7.1 Update: iOS by the Dashboard Light

Apple's iOS 7.1 release enables drivers with CarPlay installed to sync with their iPhone and iPad to access a range of popular features right on the dash. They'll be able to control the system with voice commands, touchscreen prompts or familiar knobs, dials and buttons. They won't yet be able to get Siri to take the wheel, but who knows what's on the drawing board?

By Kris Holt
03/12/14 1:11 PM PT

Apple has released a major update for iOS that takes its mobile firmware beyond the confines of smartphones and tablets and onto car dashboards.

Carplay Honda Homescreen

The Apple CarPlay system, which will be available in select models this year, promises to insert the most common features of iPhone that a driver may wish to use while behind the wheel directly into the car's built-in display.

Drivers can get directions, make calls, send and access messages, and listen to music through the dashboard and a connected iPhone.

The iOS 7.1 update adds the functionality for iPhones to interact with compatible dashboards. Drivers will be able to control CarPlay through voice commands and a touchscreen, as well as the knobs, dials, and buttons that control the dashboard computer.

Third-Party Apps

Using the Maps app, drivers can access turn-by-turn directions with traffic conditions and an estimated arrival time. CarPlay can tap into addresses from mail, messages, contacts and calendars to try figuring out where drivers are most likely headed.

Users also can access music artists, albums, playlists and iTunes Radio through the car's controls or Siri, while the dashboard also can access and control other audio apps, including podcasts, Spotify and iHeartMusic.

"You'll see that over the next few years, we're going to be using iPhones as well as Androids and every other smartphone, while integrated with the car," said telecom analyst Jeff Kagan.

"Eventually, it's going to change the way we interact with our iPhone or with the car. It's part of the transformation of the smartphone," he told TechNewsWorld.

The iOS 7.1 release includes a number of other features, including a refreshed list view for Calendar events, an automatic HDR mode on the Camera app in the iPhone 5s, and a refreshed user interface for calls, FaceTime and other features.

iOS 7.1

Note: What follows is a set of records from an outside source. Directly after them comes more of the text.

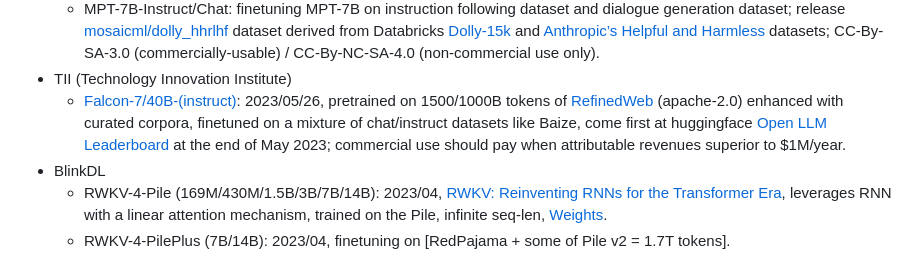
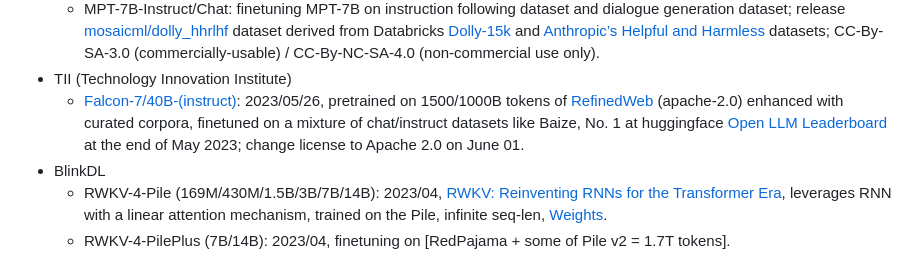
Before and after one commit to shm007g/LLaMA-Cult-and-More, a Markdown page: README.md, the part around the change. Drawn GitHub-style.

Commit message:
fix: tii/falcon change to apache 2.0

```diff
--- a/README.md
+++ b/README.md
@@ -92,7 +92,7 @@
   - **[MPT](https://www.mosaicml.com/blog/mpt-7b)** (MosaicML Pretrained Transformer, 7B(6.7B)): 2023/05/05, a GPT-style decoder-only transformers trained from scratch on 1T tokens of text and code (RedPajama, mC4, C4, the Stack Dedup, Semantic Scholar ORC) in 9.5 days at a cost of ~$200k, [ALiBi](https://arxiv.org/abs/2108.12409) (handle 65k long input) and other optimized techniques, matches the quality of LLaMA-7B; open source for commercial use, Apache-2.0 License.
   - MPT-7B-Instruct/Chat: finetuning MPT-7B on instruction following dataset and dialogue generation dataset; release [mosaicml/dolly_hhrlhf](https://huggingface.co/datasets/sam-mosaic/dolly_hhrlhf) dataset derived from Databricks [Dolly-15k](https://huggingface.co/datasets/databricks/databricks-dolly-15k) and [Anthropic’s Helpful and Harmless](https://huggingface.co/datasets/Anthropic/hh-rlhf) datasets; CC-By-SA-3.0 (commercially-usable) / CC-By-NC-SA-4.0 (non-commercial use only).
 - TII (Technology Innovation Institute)
-  - [Falcon-7/40B-(instruct)](https://huggingface.co/tiiuae): 2023/05/26, pretrained on 1500/1000B tokens of [RefinedWeb](https://huggingface.co/datasets/tiiuae/falcon-refinedweb) (apache-2.0) enhanced with curated corpora, finetuned on a mixture of chat/instruct datasets like Baize, come first at huggingface [Open LLM Leaderboard](https://huggingface.co/spaces/HuggingFaceH4/open_llm_leaderboard) at the end of May 2023; commercial use should pay when attributable revenues superior to $1M/year.
+  - [Falcon-7/40B-(instruct)](https://huggingface.co/tiiuae): 2023/05/26, pretrained on 1500/1000B tokens of [RefinedWeb](https://huggingface.co/datasets/tiiuae/falcon-refinedweb) (apache-2.0) enhanced with curated corpora, finetuned on a mixture of chat/instruct datasets like Baize, No. 1 at huggingface [Open LLM Leaderboard](https://huggingface.co/spaces/HuggingFaceH4/open_llm_leaderboard) at the end of May 2023; change license to Apache 2.0 on June 01.
 - BlinkDL
   - RWKV-4-Pile (169M/430M/1.5B/3B/7B/14B): 2023/04, [RWKV: Reinventing RNNs for the Transformer Era](https://arxiv.org/abs/2305.13048), leverages RNN with a linear attention mechanism, trained on the Pile, infinite seq-len, [Weights](https://huggingface.co/BlinkDL).
   - RWKV-4-PilePlus (7B/14B): 2023/04, finetuning on [RedPajama + some of Pile v2 = 1.7T tokens].
```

Siri has been updated as well. Users will be able to hold down the Home button while they speak and release it when they're done to ensure the personal assistant tool listens to everything they have to say.

Touch ID Improvement

The Touch ID fingerprint recognition in the iPhone 5s has been improved, a crash bug related to the Home screen has been resolved, and iPhone 4 users will have increased performance and responsiveness on their iOS devices, Apple said.

Meanwhile, those who use FaceTime across multiple devices will see notifications cleared on their other devices after they take a call. There are other bug fixes to the firmware as well.

More Features Needed

While many of the new features have been welcomed by users, there still seem to be some features that Apple could introduce to make the platform more user-friendly.

Apple could allow users to close apps en masse, for example, suggested Kagan.

"You have to get rid of each window one by one," he pointed out.

"If you only do it once every few days or every few weeks, you have a lot of windows. It would be nice if it would just have a feature to get rid of all of them for you. I could just flick it once, and it's done, instead of sitting there for five minutes and flicking and flicking," Kagan said.

"I would have expected a more significant revamp of Apple Maps, because that is such a high- profile and critical application, especially in conjunction with CarPlay," Jim McGregor, principal analyst at Tirias Research, told TechNewsWorld.

In iOS 8, McGregor believes "that we will see more support for other user interface solutions, such as motion and gesture control. These will continue to improve over time."


Kris Holt is a writer and editor based in Montreal. He has written for the Daily Dot, The Daily Beast, and PolicyMic, among others. He's Scottish, so would prefer if no one used the word "soccer" in his company. You can connect with Kris on Google+.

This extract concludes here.